qualms before a storm
It is the short period of the year when the ground is damp enough, but the weather is dry enough, that fires for burning yard debris are permitted. A week of sun has more or less dried out the massive pile containing three years’ worth of deadfall, although as the neighbor who is helping (well, doing all of the real work) noted, it is no bad thing to have some damp material on hand to keep the fire from getting out hand.
It seems a massive, unbearable task, but it is merely routine – housekeeping. Some things are mechanical – setting out the buckets of water, the shovel, the rake. One could use a propane torch burner to get things started, which is faintly amusing to think about but seems even more excessively wasteful than the bonfire itself. The word ‘incommodius’ springs to mind, but there is a pleasure in savoring such incommodities, which tie one to the present moment. The wind is constantly shifting, and the smoke seems to follow, not matter where one stands, as one passes the time by swatting at cinders and trying to think of something to say. One’s clothes smell of woodsmoke and swamp,1 with a suggestion of dirt, rising sap, and the faint echo of yesterday’s sunshine under today’s mizzle.

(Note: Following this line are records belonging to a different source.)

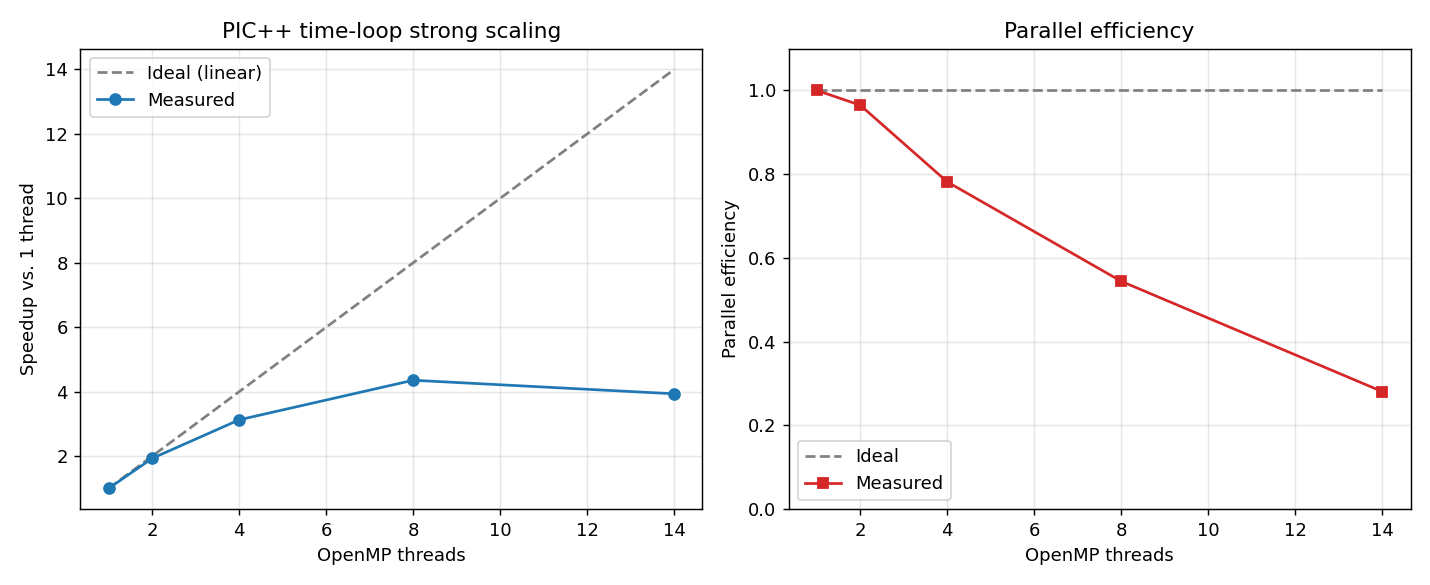
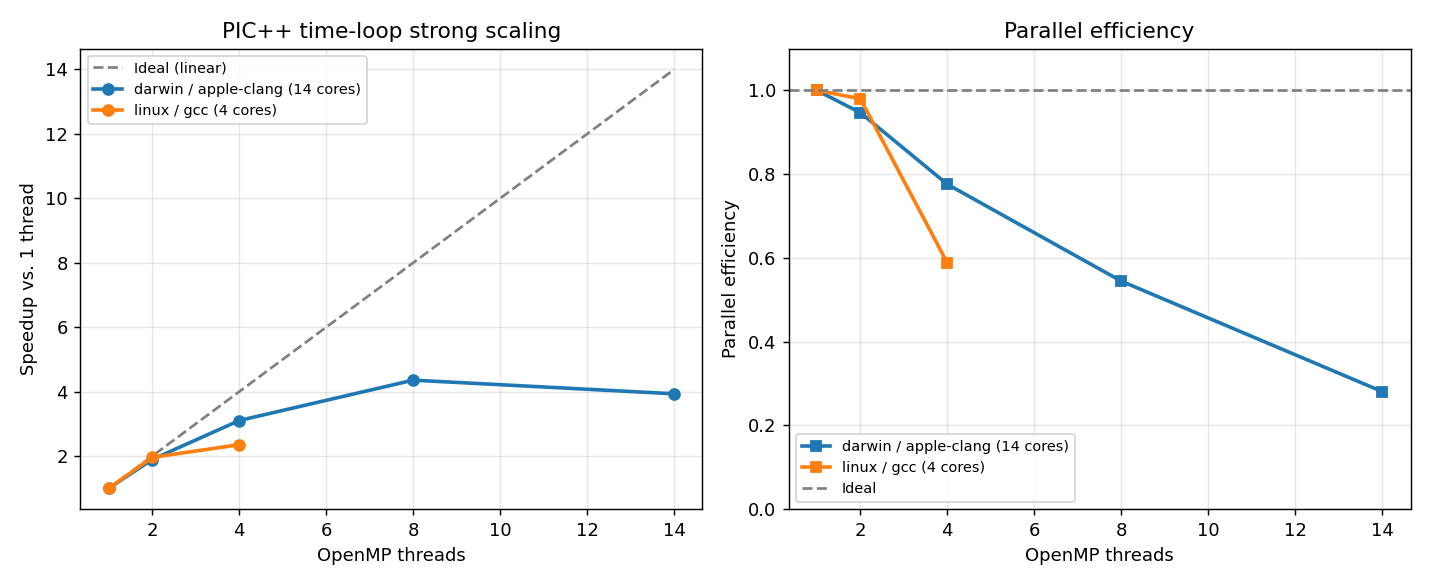
Document Linux GCC strong-scaling results from CI

diff --git a/docs/performance.md b/docs/performance.md
@@ -127,24 +127,41 @@ All OpenMP pragmas are guarded with `#ifdef _OPENMP`, so a build without OpenMP
 
 Fixed problem size (**800,000 particles**, 512 grid cells, 200 steps;
 `framePeriod: 0` so frame I/O doesn't dominate), varying the OpenMP thread count.
-Measured on Apple Silicon (8 performance + efficiency cores).
+Measured on **macOS / AppleClang** (Apple Silicon, 14 logical cores) and
+**Linux / GCC** (GitHub Actions `ubuntu-latest`, 4 vCPUs).
 
 ![OpenMP strong scaling](images/openmp_scaling.png)
 
+### macOS / AppleClang (local)
+
 | Threads | Time loop (µs) | Speedup | Efficiency |
 |--------:|---------------:|--------:|-----------:|
-| 1       | 644,128        | 1.00×   | 100%       |
-| 2       | 346,665        | 1.86×   | 93%        |
-| 4       | 208,176        | 3.09×   | 77%        |
-| 8       | 149,458        | 4.31×   | 54%        |
-| 14      | 166,370        | 3.87×   | 28%        |
+| 1       | 642,165        | 1.00×   | 100%       |
+| 2       | 339,097        | 1.89×   | 95%        |
+| 4       | 206,914        | 3.10×   | 78%        |
+| 8       | 147,396        | 4.36×   | 54%        |
+| 14      | 163,271        | 3.93×   | 28%        |
+
+### Linux / GCC (CI)
+
+| Threads | Time loop (µs) | Speedup | Efficiency |
+|--------:|---------------:|--------:|-----------:|
+| 1       | 1,037,396      | 1.00×   | 100%       |
+| 2       | 529,205        | 1.96×   | 98%        |
+| 4       | 440,881        | 2.35×   | 59%        |
+
+Raw JSON: `results/scaling.json` (local) and `results/scaling_linux.json` (CI).
 
 Observations:
 
-- Near-linear speedup through 2–4 threads (77–93% efficiency).
-- Speedup peaks around the physical performance-core count (~8) and then
-  regresses as work spills onto slower efficiency cores and the run becomes
-  memory-bandwidth bound.
+- Both platforms show near-linear speedup at 2 threads (~95–98% efficiency).
+- macOS continues scaling to **4.36× at 8 threads**, peaking near the
+  performance-core count; efficiency drops past 8 threads as work spills onto
+  slower efficiency cores.
+- Linux GCC reaches **2.35× at 4 threads** on the 4-vCPU CI runner. Absolute
+  single-thread time is higher than Apple Silicon (expected for a shared
+  virtualized runner), and efficiency at 4 threads is lower as the serial FFT
+  fraction and memory bandwidth become the bottleneck on a smaller socket.
 - The residual serial fraction — the FFT-based Poisson field solve
   (`fields`, O(numGrid log numGrid)) and per-step diagnostics — caps the
   achievable speedup per Amdahl's law. On a bandwidth-bound streaming kernel
@@ -174,6 +191,21 @@ An OpenMP-enabled build is required (Linux GCC/Clang ship it; on macOS install
 
 Results are written to `results/scaling.json` and the plot to
 `docs/images/openmp_scaling.png`.
+
+### Linux GCC benchmark (CI)
+
+The workflow `.github/workflows/scaling_linux.yml` builds with GCC inside the
+project's Ubuntu container image and uploads `results/scaling_linux.json`.
+Trigger it manually or let it run on pushes to `main` that touch the solver:
+
+```bash
+gh workflow run scaling_linux.yml
+gh run list --workflow=scaling_linux.yml --limit 1
+gh run download <run-id> -n scaling-linux-json -D results/
+.venv/bin/python scripts/plot_scaling.py
+```
+
+Or use the helper: `./scripts/run_linux_scaling.sh` (wraps `gh workflow run`).
 
 ### Verifying OpenMP is enabled
 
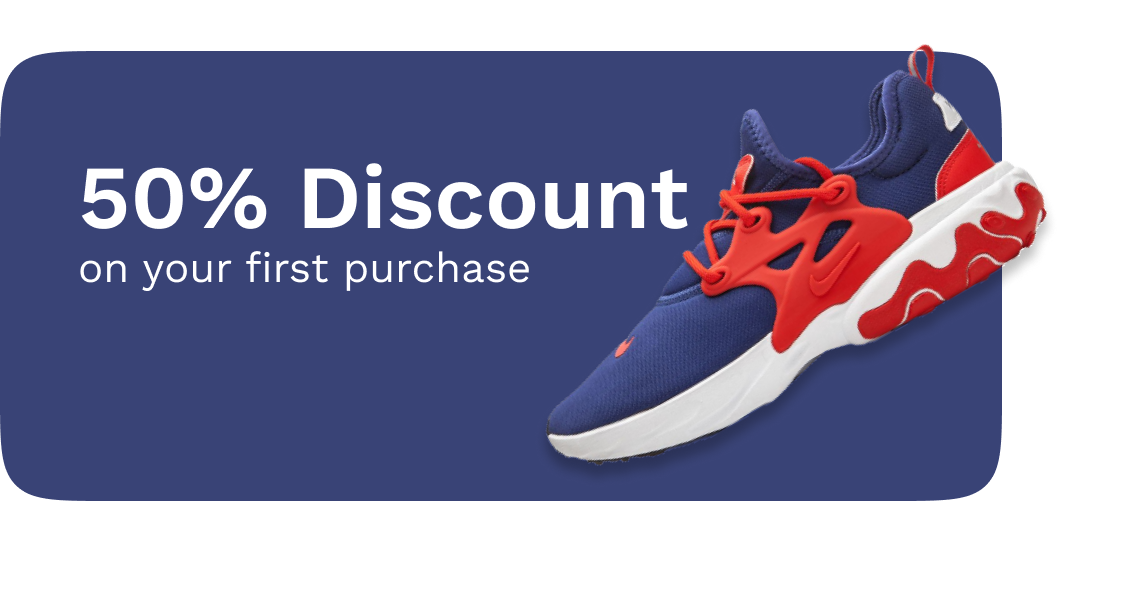
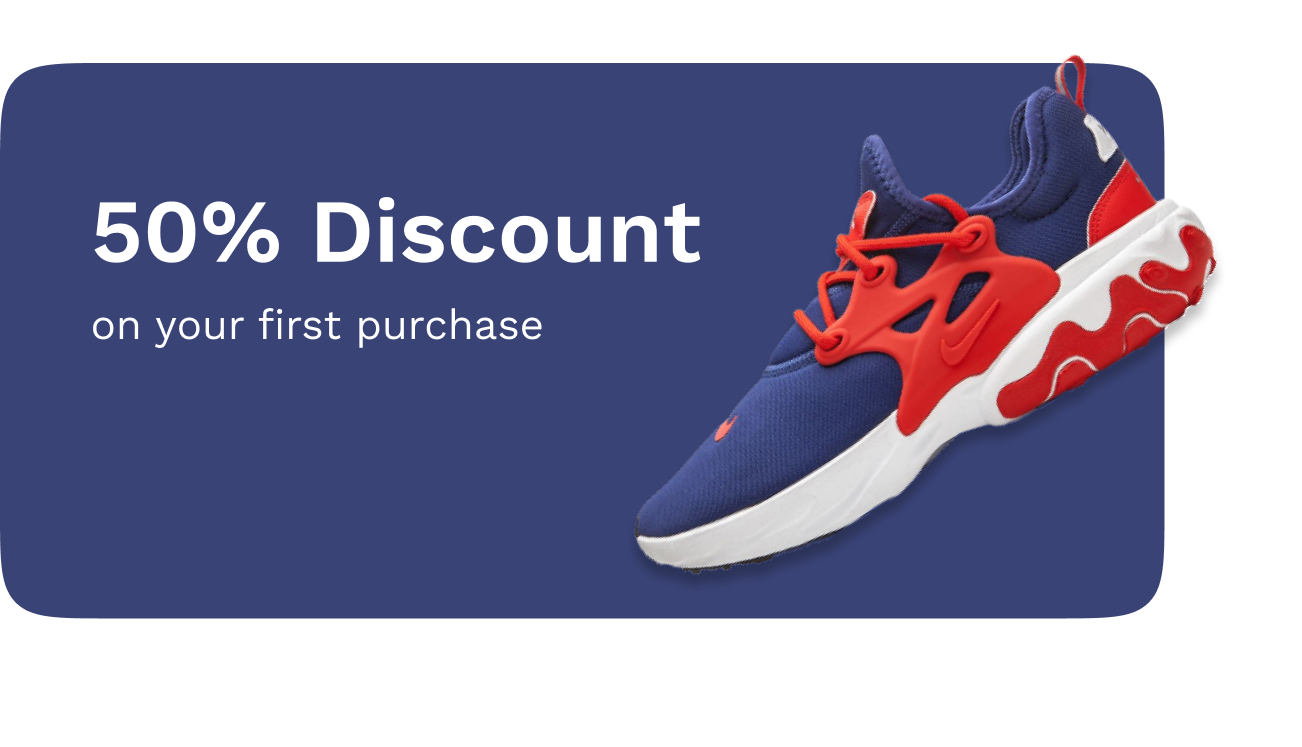
.

diff --git a/lib/Screen/HomeScreen.dart b/lib/Screen/HomeScreen.dart
@@ -32,6 +32,8 @@ class _HomeScreenState extends State<HomeScreen> {
         body: Stack(children: [
           SingleChildScrollView(
             child: Column(
+              mainAxisAlignment: MainAxisAlignment.center,
+              crossAxisAlignment: CrossAxisAlignment.center,
               children: [
                 Padding(
                   padding: const EdgeInsets.only(left: 20, top: 12),
@@ -76,22 +78,19 @@ class _HomeScreenState extends State<HomeScreen> {
                 ),
                 Column(
                   children: [
-                    Center(
-                      child: Container(
-                        height: 200,
-                        width: 400,
-                        child: PageView(
-                          controller: Controller,
-                          scrollDirection: Axis.horizontal,
-                          children: [
-                            Promotion(
-                              image: 'lib/assets/pic/banner/bannerDiscount.png',
-                            ),
-                            Recommend(
-                                image:
-                                    'lib/assets/pic/banner/bannerRecommend.png'),
-                          ],
-                        ),
+                    Container(
+                      height: 220,
+                      child: PageView(
+                        controller: Controller,
+                        scrollDirection: Axis.horizontal,
+                        children: [
+                          Promotion(
+                            image: 'lib/assets/pic/banner/bannerDiscount.png',
+                          ),
+                          Recommend(
+                              image:
+                                  'lib/assets/pic/banner/bannerRecommend.png'),
+                        ],
                       ),
                     ),
                     Padding(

- Because it’s also the season for skunk cabbage, Lysichiton americanus, the fleshy yellow flowers of which disarmingly echo the flames. [↩]